Listed entries.
Content starts
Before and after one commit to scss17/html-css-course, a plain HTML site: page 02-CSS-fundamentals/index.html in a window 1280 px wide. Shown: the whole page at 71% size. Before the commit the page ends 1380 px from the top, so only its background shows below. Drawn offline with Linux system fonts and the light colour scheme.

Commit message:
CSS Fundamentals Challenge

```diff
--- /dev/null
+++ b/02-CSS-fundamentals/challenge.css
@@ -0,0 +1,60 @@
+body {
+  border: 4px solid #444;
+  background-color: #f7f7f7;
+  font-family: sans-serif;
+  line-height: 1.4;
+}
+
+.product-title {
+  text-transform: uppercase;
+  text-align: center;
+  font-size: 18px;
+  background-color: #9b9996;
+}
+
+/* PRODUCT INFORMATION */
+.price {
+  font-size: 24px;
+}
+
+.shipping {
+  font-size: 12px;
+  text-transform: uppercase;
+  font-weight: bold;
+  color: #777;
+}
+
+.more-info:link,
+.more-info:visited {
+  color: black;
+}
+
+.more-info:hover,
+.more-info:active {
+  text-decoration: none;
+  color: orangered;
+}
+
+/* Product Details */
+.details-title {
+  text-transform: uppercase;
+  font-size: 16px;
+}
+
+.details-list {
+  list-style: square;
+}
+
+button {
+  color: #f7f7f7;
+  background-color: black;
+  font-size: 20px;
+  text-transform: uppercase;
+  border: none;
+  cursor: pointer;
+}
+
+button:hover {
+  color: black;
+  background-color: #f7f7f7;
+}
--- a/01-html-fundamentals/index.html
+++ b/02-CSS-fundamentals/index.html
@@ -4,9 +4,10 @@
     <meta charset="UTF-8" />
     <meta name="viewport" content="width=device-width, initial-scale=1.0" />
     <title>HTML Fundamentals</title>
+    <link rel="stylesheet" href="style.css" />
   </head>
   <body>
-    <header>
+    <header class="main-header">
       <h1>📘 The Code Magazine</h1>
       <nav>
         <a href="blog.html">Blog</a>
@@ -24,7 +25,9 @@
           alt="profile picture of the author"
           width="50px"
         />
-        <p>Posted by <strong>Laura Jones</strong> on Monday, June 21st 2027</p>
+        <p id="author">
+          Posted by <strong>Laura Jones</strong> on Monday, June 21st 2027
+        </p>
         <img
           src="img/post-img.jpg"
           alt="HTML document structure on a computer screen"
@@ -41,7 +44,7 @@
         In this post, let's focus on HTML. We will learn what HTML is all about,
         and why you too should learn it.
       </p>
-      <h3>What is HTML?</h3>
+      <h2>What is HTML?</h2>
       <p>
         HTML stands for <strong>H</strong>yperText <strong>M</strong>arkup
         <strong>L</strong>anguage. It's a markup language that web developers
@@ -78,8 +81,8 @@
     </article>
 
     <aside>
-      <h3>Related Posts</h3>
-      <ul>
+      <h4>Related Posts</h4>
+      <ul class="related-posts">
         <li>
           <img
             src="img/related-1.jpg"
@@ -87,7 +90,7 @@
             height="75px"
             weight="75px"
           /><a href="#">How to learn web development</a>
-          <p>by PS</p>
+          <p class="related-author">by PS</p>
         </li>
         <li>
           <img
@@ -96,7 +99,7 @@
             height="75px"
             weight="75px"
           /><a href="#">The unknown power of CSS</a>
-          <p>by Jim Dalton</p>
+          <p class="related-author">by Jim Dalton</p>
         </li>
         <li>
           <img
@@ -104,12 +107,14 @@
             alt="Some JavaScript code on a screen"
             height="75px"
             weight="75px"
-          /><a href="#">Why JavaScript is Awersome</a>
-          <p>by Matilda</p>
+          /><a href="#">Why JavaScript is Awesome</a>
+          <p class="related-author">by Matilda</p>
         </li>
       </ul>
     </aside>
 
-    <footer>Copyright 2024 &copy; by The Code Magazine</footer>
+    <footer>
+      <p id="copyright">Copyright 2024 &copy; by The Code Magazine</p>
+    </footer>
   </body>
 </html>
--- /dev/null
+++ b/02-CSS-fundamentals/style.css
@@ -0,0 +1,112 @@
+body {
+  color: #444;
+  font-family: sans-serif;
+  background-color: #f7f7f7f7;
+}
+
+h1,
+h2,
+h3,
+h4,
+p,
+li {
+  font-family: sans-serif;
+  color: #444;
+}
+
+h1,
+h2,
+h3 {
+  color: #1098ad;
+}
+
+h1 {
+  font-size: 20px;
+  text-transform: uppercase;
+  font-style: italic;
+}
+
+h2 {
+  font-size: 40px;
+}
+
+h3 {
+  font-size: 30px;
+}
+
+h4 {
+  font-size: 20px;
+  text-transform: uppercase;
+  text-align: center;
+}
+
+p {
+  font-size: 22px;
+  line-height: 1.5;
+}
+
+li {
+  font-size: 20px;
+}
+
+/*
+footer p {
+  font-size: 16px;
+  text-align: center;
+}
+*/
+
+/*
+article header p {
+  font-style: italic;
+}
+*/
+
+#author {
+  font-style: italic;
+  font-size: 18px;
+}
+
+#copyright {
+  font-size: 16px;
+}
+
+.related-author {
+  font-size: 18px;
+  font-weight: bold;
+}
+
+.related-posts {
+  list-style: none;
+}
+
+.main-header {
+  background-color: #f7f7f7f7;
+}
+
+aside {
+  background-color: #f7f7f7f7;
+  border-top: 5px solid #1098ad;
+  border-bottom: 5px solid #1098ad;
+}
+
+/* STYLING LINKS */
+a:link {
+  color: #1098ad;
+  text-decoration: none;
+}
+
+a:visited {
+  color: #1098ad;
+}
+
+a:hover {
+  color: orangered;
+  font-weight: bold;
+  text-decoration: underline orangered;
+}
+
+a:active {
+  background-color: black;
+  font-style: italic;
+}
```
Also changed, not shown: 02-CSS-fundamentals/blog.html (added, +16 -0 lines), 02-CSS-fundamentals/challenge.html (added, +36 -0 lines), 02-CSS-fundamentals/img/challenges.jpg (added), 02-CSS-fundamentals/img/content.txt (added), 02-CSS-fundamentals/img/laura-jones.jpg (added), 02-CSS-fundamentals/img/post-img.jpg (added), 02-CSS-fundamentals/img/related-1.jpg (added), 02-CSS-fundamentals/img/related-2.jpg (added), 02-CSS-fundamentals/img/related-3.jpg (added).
Content ends
Work order. Retype the records in their entirety, matching each one exactly.

Your response.
Before and after one commit to scss17/html-css-course, a plain HTML site: page 02-CSS-fundamentals/index.html in a window 1280 px wide. Shown: the whole page at 71% size. Before the commit the page ends 1380 px from the top, so only its background shows below. Drawn offline with Linux system fonts and the light colour scheme.

Commit message:
CSS Fundamentals Challenge

```diff
--- /dev/null
+++ b/02-CSS-fundamentals/challenge.css
@@ -0,0 +1,60 @@
+body {
+  border: 4px solid #444;
+  background-color: #f7f7f7;
+  font-family: sans-serif;
+  line-height: 1.4;
+}
+
+.product-title {
+  text-transform: uppercase;
+  text-align: center;
+  font-size: 18px;
+  background-color: #9b9996;
+}
+
+/* PRODUCT INFORMATION */
+.price {
+  font-size: 24px;
+}
+
+.shipping {
+  font-size: 12px;
+  text-transform: uppercase;
+  font-weight: bold;
+  color: #777;
+}
+
+.more-info:link,
+.more-info:visited {
+  color: black;
+}
+
+.more-info:hover,
+.more-info:active {
+  text-decoration: none;
+  color: orangered;
+}
+
+/* Product Details */
+.details-title {
+  text-transform: uppercase;
+  font-size: 16px;
+}
+
+.details-list {
+  list-style: square;
+}
+
+button {
+  color: #f7f7f7;
+  background-color: black;
+  font-size: 20px;
+  text-transform: uppercase;
+  border: none;
+  cursor: pointer;
+}
+
+button:hover {
+  color: black;
+  background-color: #f7f7f7;
+}
--- a/01-html-fundamentals/index.html
+++ b/02-CSS-fundamentals/index.html
@@ -4,9 +4,10 @@
     <meta charset="UTF-8" />
     <meta name="viewport" content="width=device-width, initial-scale=1.0" />
     <title>HTML Fundamentals</title>
+    <link rel="stylesheet" href="style.css" />
   </head>
   <body>
-    <header>
+    <header class="main-header">
       <h1>📘 The Code Magazine</h1>
       <nav>
         <a href="blog.html">Blog</a>
@@ -24,7 +25,9 @@
           alt="profile picture of the author"
           width="50px"
         />
-        <p>Posted by <strong>Laura Jones</strong> on Monday, June 21st 2027</p>
+        <p id="author">
+          Posted by <strong>Laura Jones</strong> on Monday, June 21st 2027
+        </p>
         <img
           src="img/post-img.jpg"
           alt="HTML document structure on a computer screen"
@@ -41,7 +44,7 @@
         In this post, let's focus on HTML. We will learn what HTML is all about,
         and why you too should learn it.
       </p>
-      <h3>What is HTML?</h3>
+      <h2>What is HTML?</h2>
       <p>
         HTML stands for <strong>H</strong>yperText <strong>M</strong>arkup
         <strong>L</strong>anguage. It's a markup language that web developers
@@ -78,8 +81,8 @@
     </article>
 
     <aside>
-      <h3>Related Posts</h3>
-      <ul>
+      <h4>Related Posts</h4>
+      <ul class="related-posts">
         <li>
           <img
             src="img/related-1.jpg"
@@ -87,7 +90,7 @@
             height="75px"
             weight="75px"
           /><a href="#">How to learn web development</a>
-          <p>by PS</p>
+          <p class="related-author">by PS</p>
         </li>
         <li>
           <img
@@ -96,7 +99,7 @@
             height="75px"
             weight="75px"
           /><a href="#">The unknown power of CSS</a>
-          <p>by Jim Dalton</p>
+          <p class="related-author">by Jim Dalton</p>
         </li>
         <li>
           <img
@@ -104,12 +107,14 @@
             alt="Some JavaScript code on a screen"
             height="75px"
             weight="75px"
-          /><a href="#">Why JavaScript is Awersome</a>
-          <p>by Matilda</p>
+          /><a href="#">Why JavaScript is Awesome</a>
+          <p class="related-author">by Matilda</p>
         </li>
       </ul>
     </aside>
 
-    <footer>Copyright 2024 &copy; by The Code Magazine</footer>
+    <footer>
+      <p id="copyright">Copyright 2024 &copy; by The Code Magazine</p>
+    </footer>
   </body>
 </html>
--- /dev/null
+++ b/02-CSS-fundamentals/style.css
@@ -0,0 +1,112 @@
+body {
+  color: #444;
+  font-family: sans-serif;
+  background-color: #f7f7f7f7;
+}
+
+h1,
+h2,
+h3,
+h4,
+p,
+li {
+  font-family: sans-serif;
+  color: #444;
+}
+
+h1,
+h2,
+h3 {
+  color: #1098ad;
+}
+
+h1 {
+  font-size: 20px;
+  text-transform: uppercase;
+  font-style: italic;
+}
+
+h2 {
+  font-size: 40px;
+}
+
+h3 {
+  font-size: 30px;
+}
+
+h4 {
+  font-size: 20px;
+  text-transform: uppercase;
+  text-align: center;
+}
+
+p {
+  font-size: 22px;
+  line-height: 1.5;
+}
+
+li {
+  font-size: 20px;
+}
+
+/*
+footer p {
+  font-size: 16px;
+  text-align: center;
+}
+*/
+
+/*
+article header p {
+  font-style: italic;
+}
+*/
+
+#author {
+  font-style: italic;
+  font-size: 18px;
+}
+
+#copyright {
+  font-size: 16px;
+}
+
+.related-author {
+  font-size: 18px;
+  font-weight: bold;
+}
+
+.related-posts {
+  list-style: none;
+}
+
+.main-header {
+  background-color: #f7f7f7f7;
+}
+
+aside {
+  background-color: #f7f7f7f7;
+  border-top: 5px solid #1098ad;
+  border-bottom: 5px solid #1098ad;
+}
+
+/* STYLING LINKS */
+a:link {
+  color: #1098ad;
+  text-decoration: none;
+}
+
+a:visited {
+  color: #1098ad;
+}
+
+a:hover {
+  color: orangered;
+  font-weight: bold;
+  text-decoration: underline orangered;
+}
+
+a:active {
+  background-color: black;
+  font-style: italic;
+}
```
Also changed, not shown: 02-CSS-fundamentals/blog.html (added, +16 -0 lines), 02-CSS-fundamentals/challenge.html (added, +36 -0 lines), 02-CSS-fundamentals/img/challenges.jpg (added), 02-CSS-fundamentals/img/content.txt (added), 02-CSS-fundamentals/img/laura-jones.jpg (added), 02-CSS-fundamentals/img/post-img.jpg (added), 02-CSS-fundamentals/img/related-1.jpg (added), 02-CSS-fundamentals/img/related-2.jpg (added), 02-CSS-fundamentals/img/related-3.jpg (added).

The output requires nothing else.